■ **What you have to do**:
Your copy must hold every line of the records word for word. It must hold no pictures.
↓↓↓
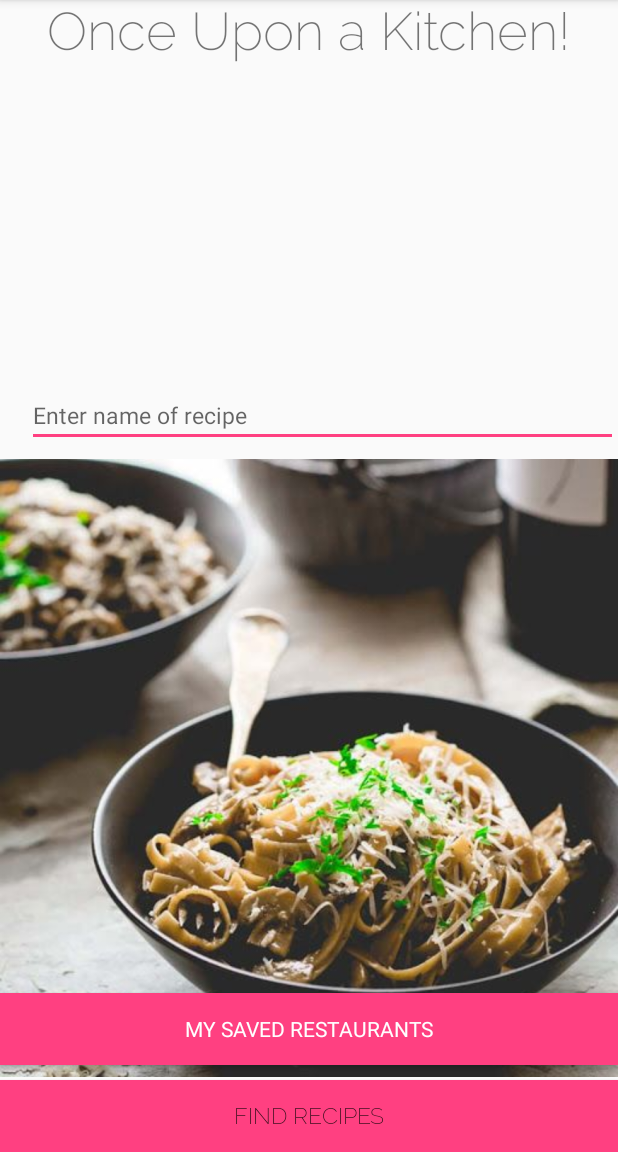
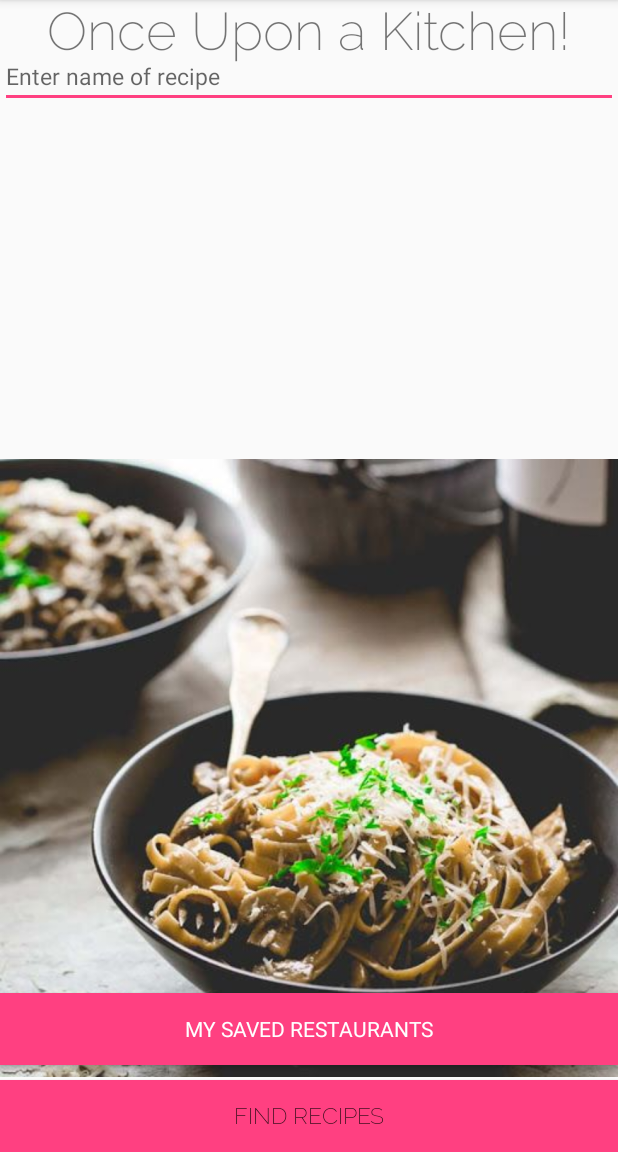
Before and after one commit to carolynemilgo/InstaRecipe, an Android app: the MainActivity screen opened directly, with no data from a screen before it, on a phone screen of 412 x 824 dp, the part 84-1236 px from its top. Run offline under Robolectric (Android 15) with nearby library versions, the phone set to English and light mode, and no system bars; our stand-ins replace ButterKnife, Firebase (no records; nobody signed in at launch, a user with empty details on screens opened directly).

```diff
--- a/app/src/main/res/layout/activity_main.xml
+++ b/app/src/main/res/layout/activity_main.xml
@@ -34,12 +34,10 @@
         android:textSize="15sp"
         android:hint="Enter name of recipe"
         android:textColor="@color/colorWhite"
-        android:layout_alignTop="@+id/welcomePage"
+        android:layout_marginTop="30dp"
+        android:layout_alignParentTop="true"
         android:layout_alignParentLeft="true"
-        android:layout_alignParentStart="true"
-        android:layout_marginLeft="18dp"
-        android:layout_marginStart="18dp"
-        />
+        android:layout_alignParentStart="true" />
 
     <Button
         android:layout_width="match_parent"
```
Also changed, not shown: app/src/main/java/com/example/carol/instarecipe/CreateAccountActivity.java (+40 -2 lines).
↑↑↑
■ **Result of the exercise**:
Before and after one commit to carolynemilgo/InstaRecipe, an Android app: the MainActivity screen opened directly, with no data from a screen before it, on a phone screen of 412 x 824 dp, the part 84-1236 px from its top. Run offline under Robolectric (Android 15) with nearby library versions, the phone set to English and light mode, and no system bars; our stand-ins replace ButterKnife, Firebase (no records; nobody signed in at launch, a user with empty details on screens opened directly).

```diff
--- a/app/src/main/res/layout/activity_main.xml
+++ b/app/src/main/res/layout/activity_main.xml
@@ -34,12 +34,10 @@
         android:textSize="15sp"
         android:hint="Enter name of recipe"
         android:textColor="@color/colorWhite"
-        android:layout_alignTop="@+id/welcomePage"
+        android:layout_marginTop="30dp"
+        android:layout_alignParentTop="true"
         android:layout_alignParentLeft="true"
-        android:layout_alignParentStart="true"
-        android:layout_marginLeft="18dp"
-        android:layout_marginStart="18dp"
-        />
+        android:layout_alignParentStart="true" />
 
     <Button
         android:layout_width="match_parent"
```
Also changed, not shown: app/src/main/java/com/example/carol/instarecipe/CreateAccountActivity.java (+40 -2 lines).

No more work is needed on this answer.